“Alpha: The Movie:” Spoiler alert!
It’s not what you might think. It’s true that as a dog owner, I was surprised that the main character Keda had less difficulty taming an aggressive, fully-grown wild wolf than the typical Labrador Retriever owner has potty-training history’s most docile breed.
I was a bit bemused that a teen-aged boy who can’t start a fire, won’t kill a hog and doesn’t want to leave his mommy to go hunting with the men was being groomed to be Leader of the tribe; but it’s fiction, after all, so I suspended disbelief.
(“He’s not ready!” his mother frets. “He leads with his heart, not his spear!” Geez, I thought, I hope she’s ready to run fast if a hostile tribe descends under Keda’s leadership…)
The crucial plot turn – Keda lacks the good sense to get out of the way of a charging bison – leaves him wounded and abandoned to the elements. He rallies, tames a wolf in no time, and starts the long, cold hike back home. It’s a good thing he has Alpha, the tame wolf, to look after him, protect him, and provide him with food. Why, Alpha looks after him almost as well as his mommy did!
So that, by movie’s end, as Keda (who nursed Alpha back to health, cleansed his wounds, dried his fur, and spent months sleeping next to him) realizes that Alpha is actually a FEMALE dog only when she gives birth to a litter of puppies, it’s hardly a surprise at all. What teen-aged hunter WOULDN’T notice the extreme lack of penis and testicles on an animal?
So, “Alpha” is not the alpha-male, leader of the pack. Alpha is a female. That’s not the surprise. It’s 2018, after all.
The real jaw-dropper was watching the credits roll at the finish of the movie. Out of curiosity, I stuck with them right to the end – watching, watching, watching, watching, got a coffee, watching, went to the bathroom, watching, checked my email, tried to estimate how many dozens – no, hundreds, no THOUSANDS of people worked on the worst movie I’ve ever seen – watching watching watching until there it was: my suspicions were justified.
Funded by taxpayers.
I paid $17.99 for this movie.

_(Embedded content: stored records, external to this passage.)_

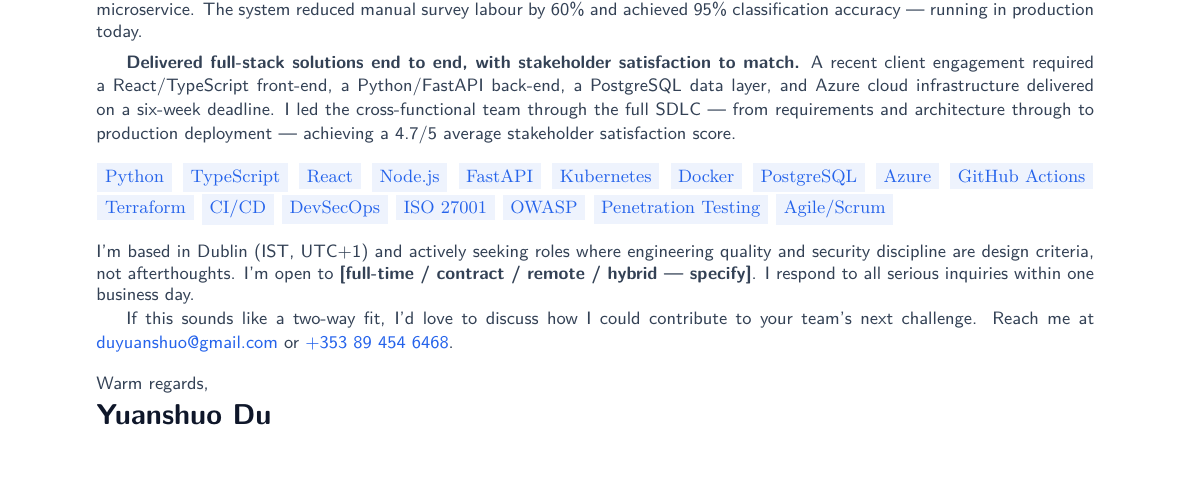
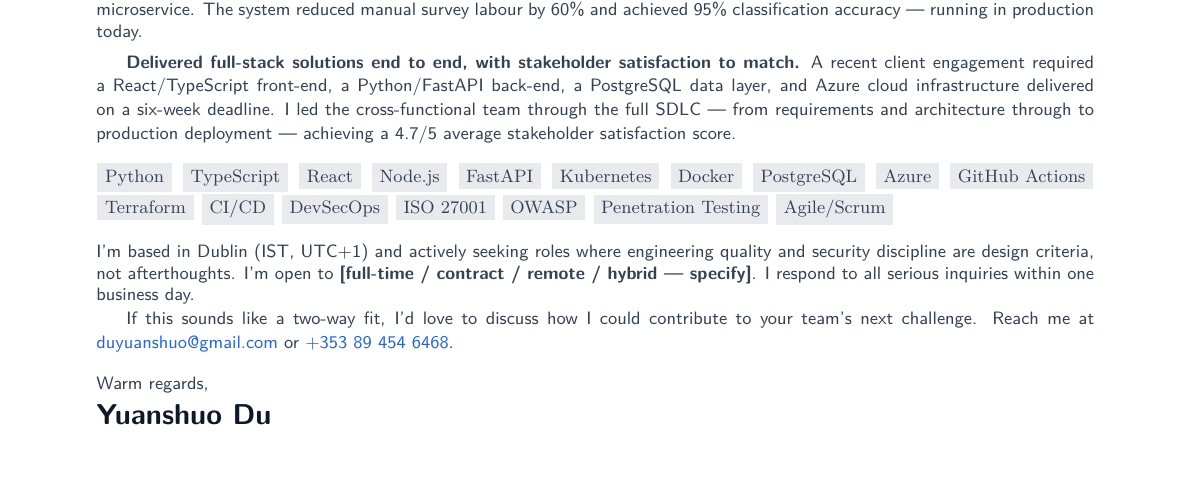
Before and after one commit to YuanshuoDu/resume, a LaTeX letter (coverletter.tex, which reads coverletter.cls): part of the page, cut so that both start at the same text. Compiled offline with pdfLaTeX.

Commit message:
Cover Letter Round 3 (Final): mute skill pills for cover-letter editorial feel, add human-reaction sentence guide in Why section

```diff
--- a/coverletter.cls
+++ b/coverletter.cls
@@ -81,14 +81,15 @@
   \nopagebreak\vspace{0.2cm}%
 }
 
-% ── Skill pill (mirrors simpleresume.cls) ─────────────────────────────────────
+% ── Skill pill (muted — cover-letter appropriate) ─────────────────────────────
+% Muted from resume-style vivid blue to slate for a more editorial feel
 \def\skillpill#1{%
-  {{\rmfamily\small\color{accent}%
+  {{\rmfamily\small\color{secondary}%
     \kern0.06em\relax%
     \setlength{\fboxrule}{0pt}%
     \setlength{\fboxsep}{0.35em}%
     \raisebox{0.22ex}{%
-      \colorbox{accent!8}{\kern0.06em\relax#1\kern0.06em\relax}%
+      \colorbox{muted!15}{\kern0.06em\relax#1\kern0.06em\relax}%
     }%
     \kern0.06em\relax
   }}%
```
Also changed, not shown: coverletter.tex (+4 -1 lines), coverletter.pdf.
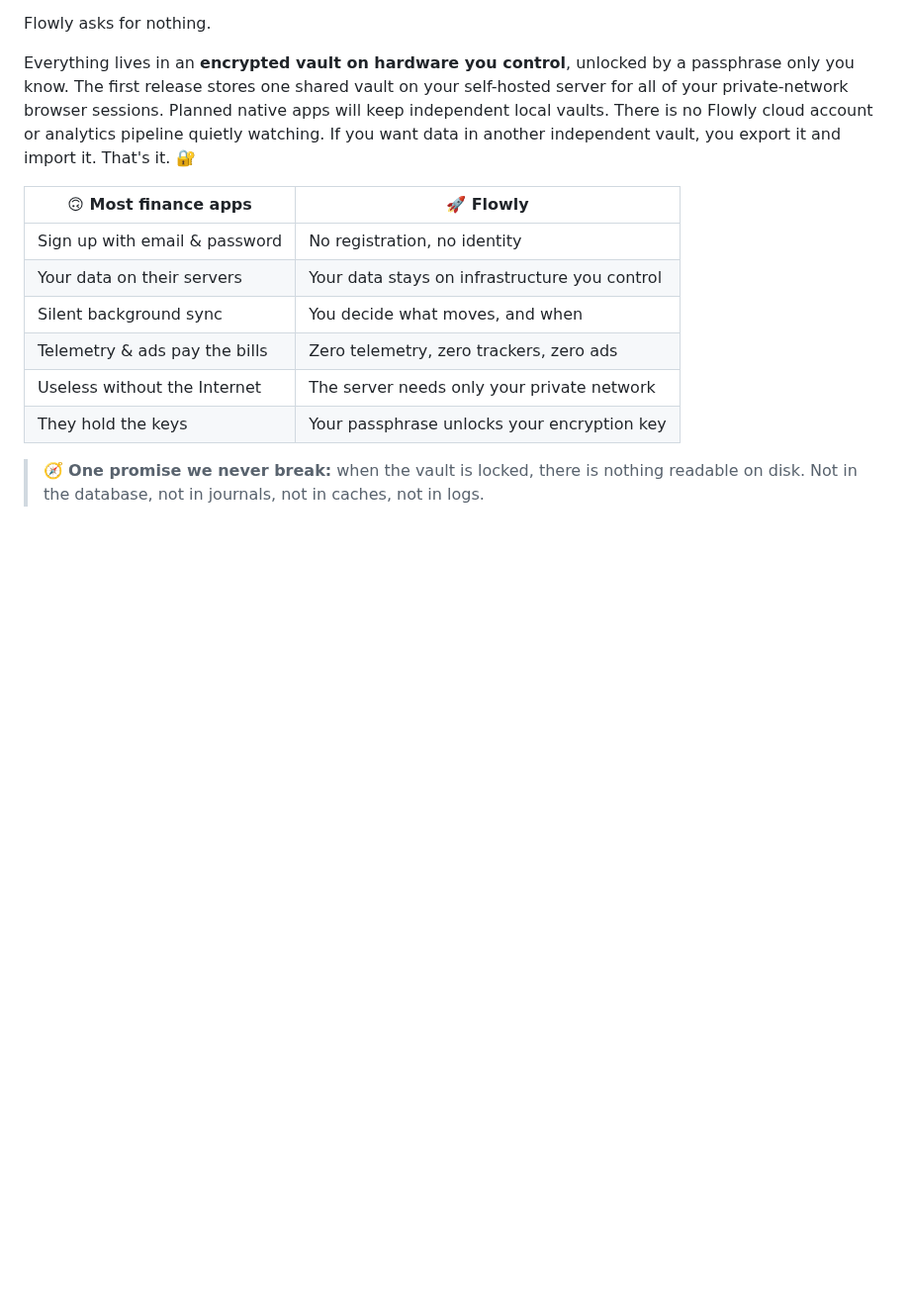
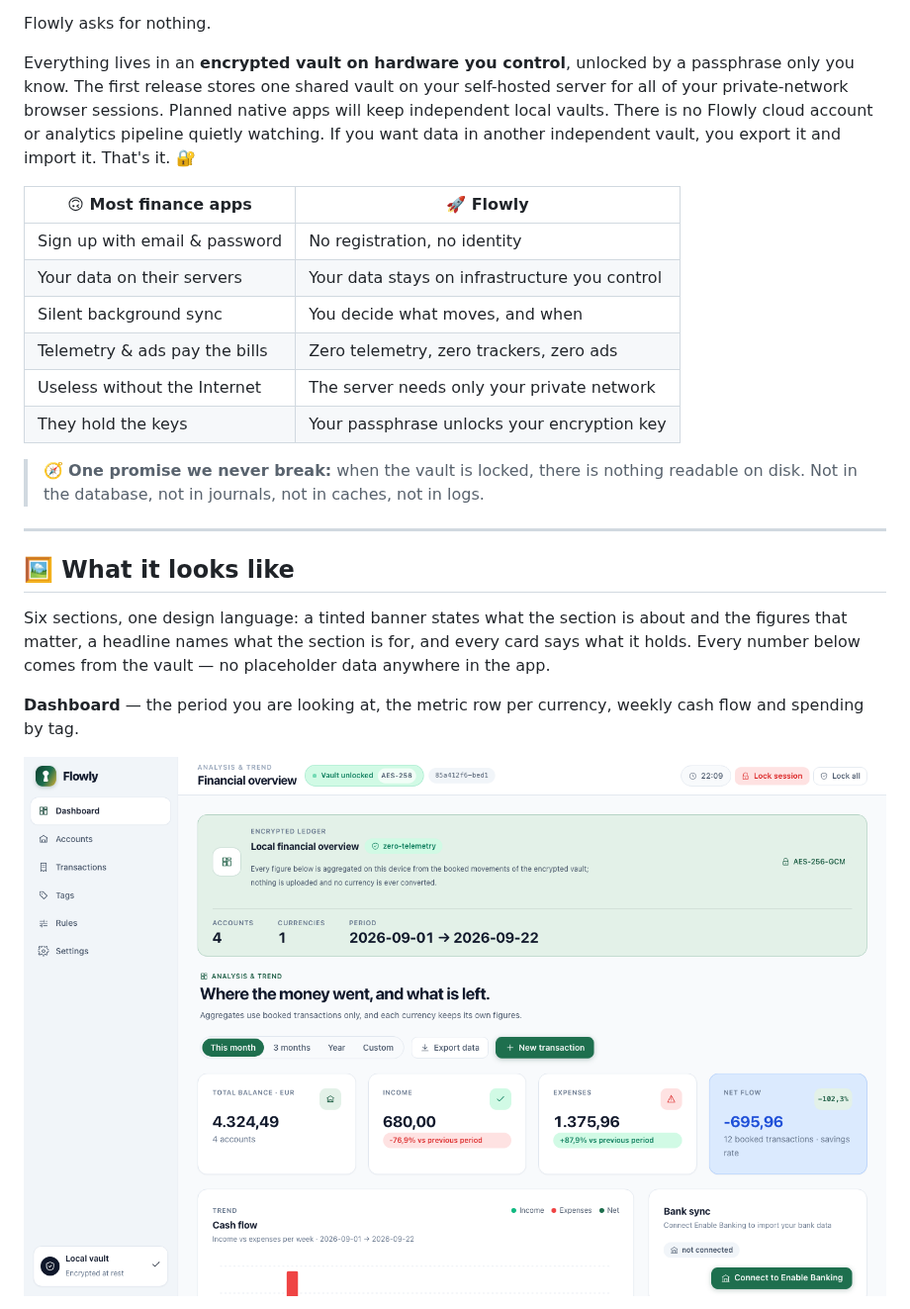
Before and after one commit to ivanvaccarics/flowly, a Markdown page: README.md, the part around one of its changes. Shown at 99% size. Drawn GitHub-style; pictures changed too: docs/images/dashboard.png (added); blank space fills up the shorter version.

```diff
--- a/README.md
+++ b/README.md
@@ -46,3 +46,18 @@ vault, you export it and import it. That's it. 🔐
 > 🧭 **One promise we never break:** when the vault is locked, there is nothing
 > readable on disk. Not in the database, not in journals, not in caches, not in
 > logs.
+
+---
+
+## 🖼️ What it looks like
+
+Six sections, one design language: a tinted banner states what the section is
+about and the figures that matter, a headline names what the section is for, and
+every card says what it holds. Every number below comes from the vault — no
+placeholder data anywhere in the app.
+
+**Dashboard** — the period you are looking at, the metric row per currency,
+weekly cash flow and spending by tag.
+
+![Dashboard](docs/images/dashboard.png)
+
```
Also changed, not shown: other parts of README.md (+29 -0 lines), docs/PLAN.md (+19 -0 lines), docs/RUNNING.md (+38 -0 lines), docs/adr/0031-readme-screenshots-come-from-a-seeded-scratch-vault.md (added, +46 -0 lines), docs/images/accounts.png (added), docs/images/rules.png (added), docs/images/settings.png (added), docs/images/tags.png (added), docs/images/transactions.png (added), 3 other files.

An episode of “The Littlest Hobo” would have been more entertaining, and more realistic.
Oh, and for good measure, Alpha the Female Alpha is played by “Chuck.”
Click here to view the credits. Get a coffee first.